The comments come from riders and trainers of all backgrounds.  Sabrena is a talented dressage coach, and great friend,  in Columbia, South Carolina.  Many of the comments were from blogs I read daily.   The Literary Horse is now one of my favorite authors, her posts are hilarious and when she comments on other’s posts her perspectives are original!  Retired Racehorse is another name I love to see comment.  Natalie is a champion for the Thoroughbred.  She loves the breed and her background is extremely varied so she has a lot of experience to draw from.  Sprinkler Bandit is a student chronicling her experiences backing her six-year old Oldenburg mare.  All of these blogs are so well done they give me a lot to aspire to!  Thank you guys for encouraging me.   Each one of their responses have inspired blog topics for me, and today I will use Sprinkler Bandit’s comment, and my response, as a blog, as I believe the point she addresses is one that others may feel and relate to.  Here is her comment and my reply.

SprinklerBandit Says:
February 19, 2010 at 6:35 am

I think the “now” issue has to be balanced, however. We have a duty to our horses to educate ourselves about them. Otherwise, a well meaning rider who responds “now” to an incompetent trainer may find him/herself in a much worse situation than they ever were before.

So, I agree, as long as the trainer is trustworthy.
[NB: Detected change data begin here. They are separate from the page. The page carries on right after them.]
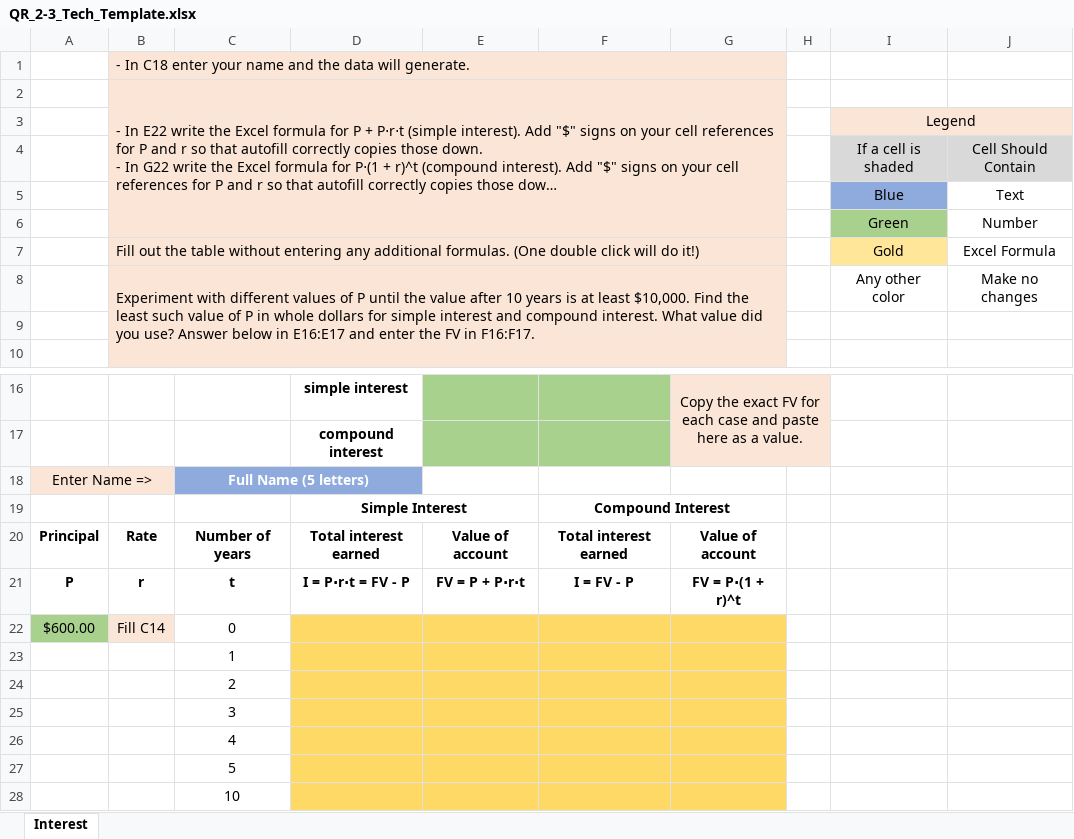
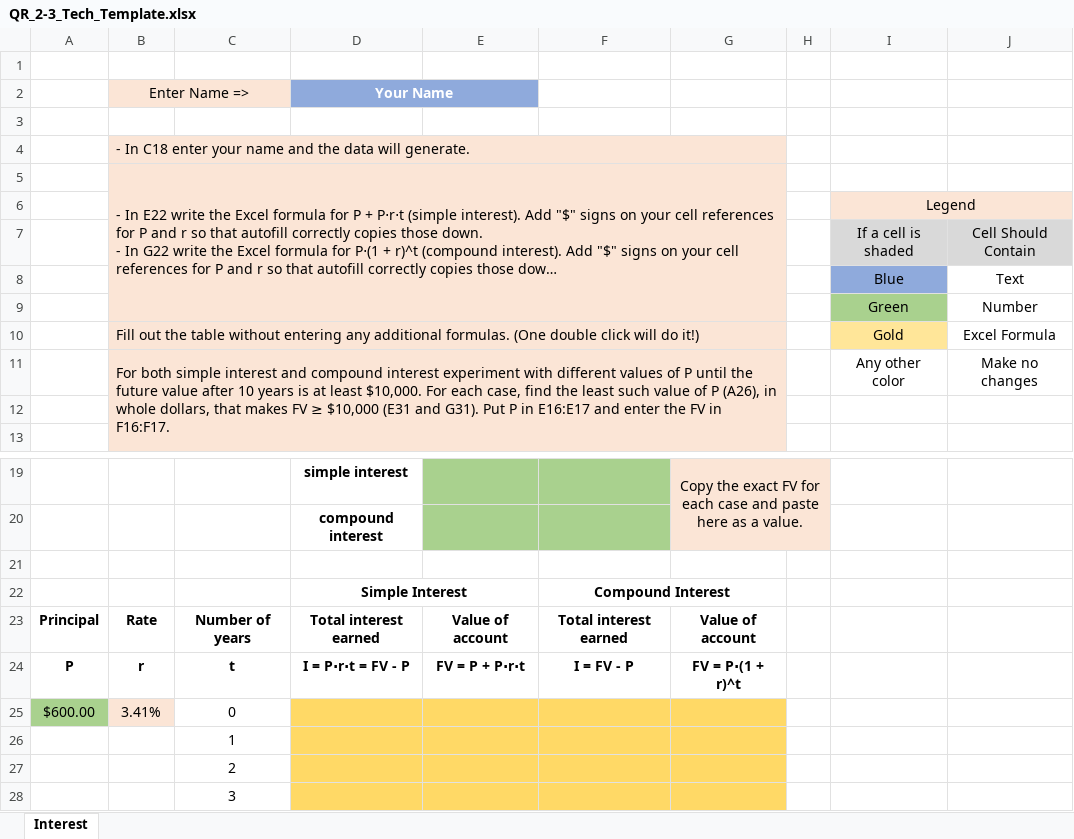
Before and after one commit to ketchers/Teaching, an Excel workbook: 144F20/Topic 3/QR_2-3_Tech_Template.xlsx, sheet Interest, drawn as a sheet; only a part is shown, gaps mark what is left out; the shorter side is filled out with more unchanged rows; long unchanged cells end in …; values as stored, in another font and other column widths than the file's, no borders; charts and pictures and conditional formats not drawn; removed rows and columns are numbered as before the commit, all else as after; the diff names each change by its address in the sheet, - before the commit and + after, or states it on an @@ line.

```diff
--- a/144F20/Topic 3/QR_2-3_Tech_Template.xlsx (sheet Interest)
+++ b/144F20/Topic 3/QR_2-3_Tech_Template.xlsx (sheet Interest)
+row 1: (empty)
+row 2:  | Enter Name => |  | Your Name
+row 3: (empty)
-B11: Experiment with different values of P until the value after 10 years is at least $10,000. Find the least such value of P in whole dollars for simple interest and compound interest. What value did you use? Answer below in E16:E17…
+B11: For both simple interest and compound interest experiment with different values of P until the future value after 10 years is at least $10,000. For each case, find the least such value of P (A26), in whole dollars, that makes FV ≥ $10,000 (E31 and G31). Put P in E16:E17…
-row 21: Enter Name => |  | Full Name (5 letters)
+row 21: (empty)
-A21:B21 fill: #FBE5D6
+A21:B21 fill: none
-A18:B18 merged
-C21:D21 fill: #8FAADC
+C21:D21 fill: none
-C18:D18 merged
-B25: Fill C14
+B25: 3.41%
```
Also changed, not shown: charts or pictures, 144F20/Topic 2/Topic 2 Extra DQ 6.xlsx.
That said, if I was uncertain as to whether or not I trusted a trainer, I’d audit a lesson or clinic before signing up for instruction.

And my Reply:
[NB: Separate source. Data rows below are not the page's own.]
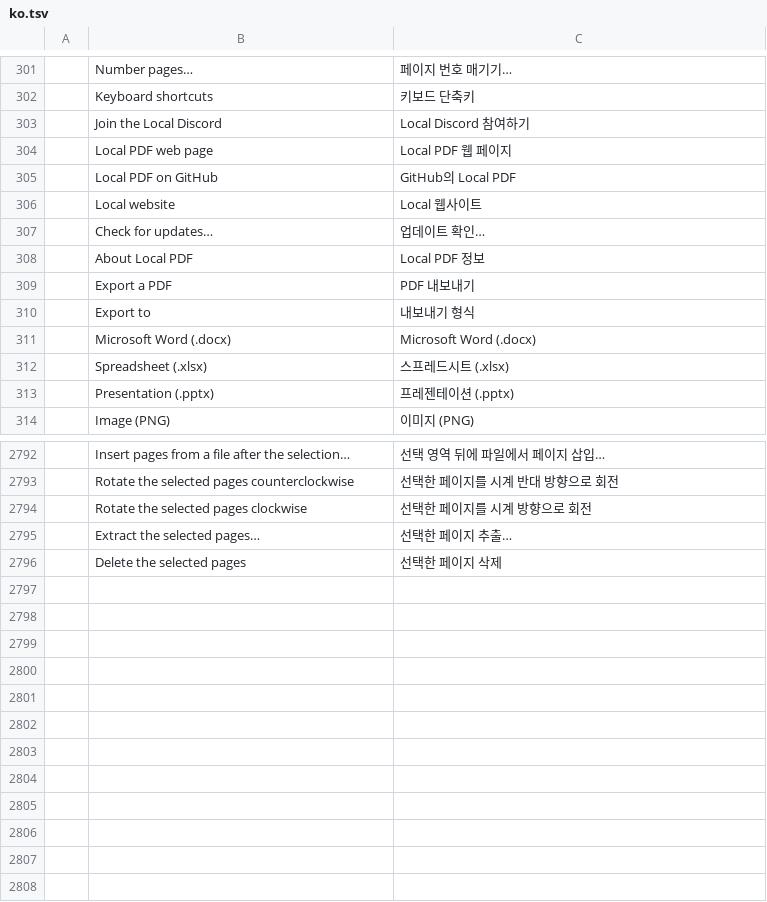
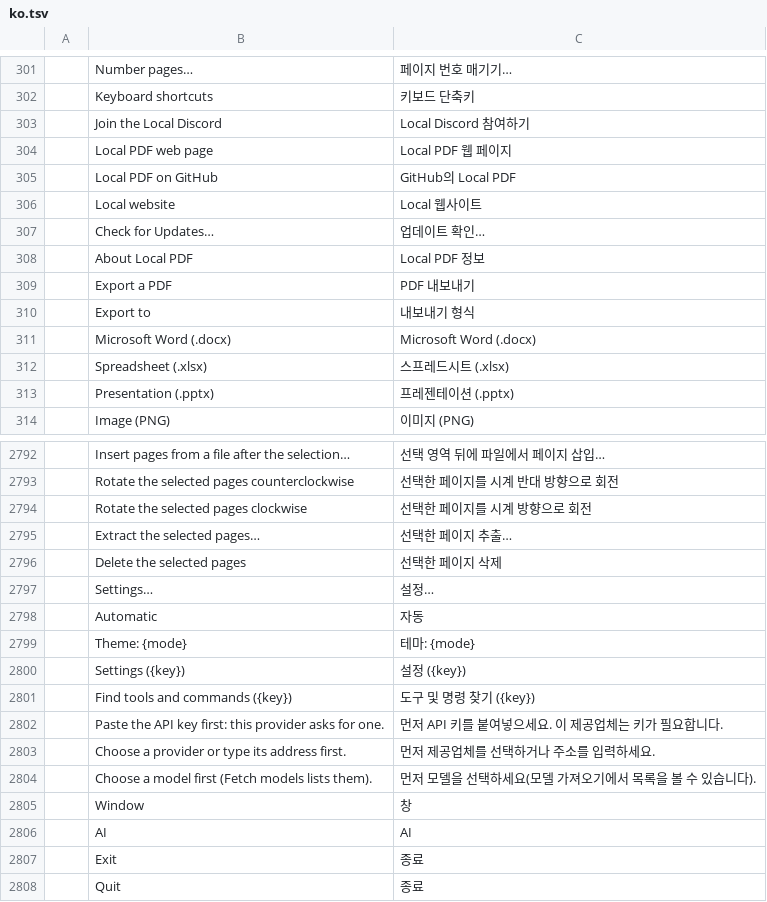
Before and after one commit to Anon5T4R/local-pdf, a TSV file: crates/ui-egui/src/i18n/ko.tsv, drawn as a sheet; only a part is shown, gaps mark what is left out; the diff names each change by its address in the sheet, - before the commit and + after, or states it on an @@ line.

```diff
--- a/crates/ui-egui/src/i18n/ko.tsv
+++ b/crates/ui-egui/src/i18n/ko.tsv
-B307: Check for updates…
+B307: Check for Updates…
+row 2797:  | Settings… | 설정…
+row 2798:  | Automatic | 자동
+row 2799:  | Theme: {mode} | 테마: {mode}
+row 2800:  | Settings ({key}) | 설정 ({key})
+row 2801:  | Find tools and commands ({key}) | 도구 및 명령 찾기 ({key})
+row 2802:  | Paste the API key first: this provider asks for one. | 먼저 API 키를 붙여넣으세요. 이 제공업체는 키가 필요합니다.
+row 2803:  | Choose a provider or type its address first. | 먼저 제공업체를 선택하거나 주소를 입력하세요.
+row 2804:  | Choose a model first (Fetch models lists them). | 먼저 모델을 선택하세요(모델 가져오기에서 목록을 볼 수 있습니다).
+row 2805:  | Window | 창
+row 2806:  | AI | AI
+row 2807:  | Exit | 종료
+row 2808:  | Quit | 종료
```
Also changed, not shown: crates/ui-egui/src/i18n/de.tsv, crates/ui-egui/src/i18n/fr.tsv, 46 other files.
I am so glad you posted this as I think it gets to the root of the problem.   A relationship between a trainer and a student is like any other relationship.  A trainer must first observe the student, over a period of time, and evaluate their abilities.  An experienced instructor will never ask the student to perform an exercise or give an aid that they do not already know the student is capable of executing, and the horse is mentally and physically able to comply with.  In my case, if a horse is not schooled in an exercise I will ride it myself and teach the horse as the student observes.  This gives the horse the foundation so when the student applies the aids, the horse has an idea of what action is needed.  It is never good training, or good for the student’s or horse’s confidence to be asked to perform something they are not capable of.  I saw a lawyer show on TV once that put it best.  The lawyer said “Never ask a question you don’t already know the answer to”.  Knowing that the rider and horse are at the point in their education to succeed in an exercise is something a good trainer must be able to assess.  Neither horse nor rider  should ever be overfaced.
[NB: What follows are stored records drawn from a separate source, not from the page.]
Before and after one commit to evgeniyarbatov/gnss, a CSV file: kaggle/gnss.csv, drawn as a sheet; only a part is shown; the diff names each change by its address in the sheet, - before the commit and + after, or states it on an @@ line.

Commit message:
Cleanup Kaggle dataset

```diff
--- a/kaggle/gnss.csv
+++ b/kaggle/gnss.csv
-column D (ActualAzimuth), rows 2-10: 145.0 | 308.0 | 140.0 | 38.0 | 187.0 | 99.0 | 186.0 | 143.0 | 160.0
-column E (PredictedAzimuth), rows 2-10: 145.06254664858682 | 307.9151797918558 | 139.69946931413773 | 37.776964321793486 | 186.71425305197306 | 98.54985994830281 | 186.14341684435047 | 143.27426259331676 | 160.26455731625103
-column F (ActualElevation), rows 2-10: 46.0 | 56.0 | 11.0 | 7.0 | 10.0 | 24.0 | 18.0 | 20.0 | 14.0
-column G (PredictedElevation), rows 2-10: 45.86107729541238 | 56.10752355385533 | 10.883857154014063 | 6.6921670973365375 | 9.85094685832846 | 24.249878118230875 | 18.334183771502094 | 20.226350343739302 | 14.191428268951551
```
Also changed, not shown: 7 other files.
The breakdown in trust is probably a result of the lack of certification needed to instruct riding.  I believe even yoga teachers must certify, but not people teaching other people on large animals.  This is why you are correct in that when looking for a trainer you should find one that has been teaching, and producing quality riders for a reasonable length of time.  There should be a resume’ of sorts, that will give a substantial history of their riding and teaching experience.  It is easy to make an impressive website with no real content.  Don’t be afraid to ask for references.  A good teacher would love to have you talk to a few of their clients.  And, as you stated, watching clinics and asking to sit in on the trainer’s other student’s lessons are good ideas.  Once you begin training with an instructor, you should feel challenged, but not afraid. 

Then, once they have earned that trust, let them do their job and you will find that your goals are easier to reach.  Thanks again for posting- I think you brought up a point that many people, that may be afraid to ask,  might like answered!  🙂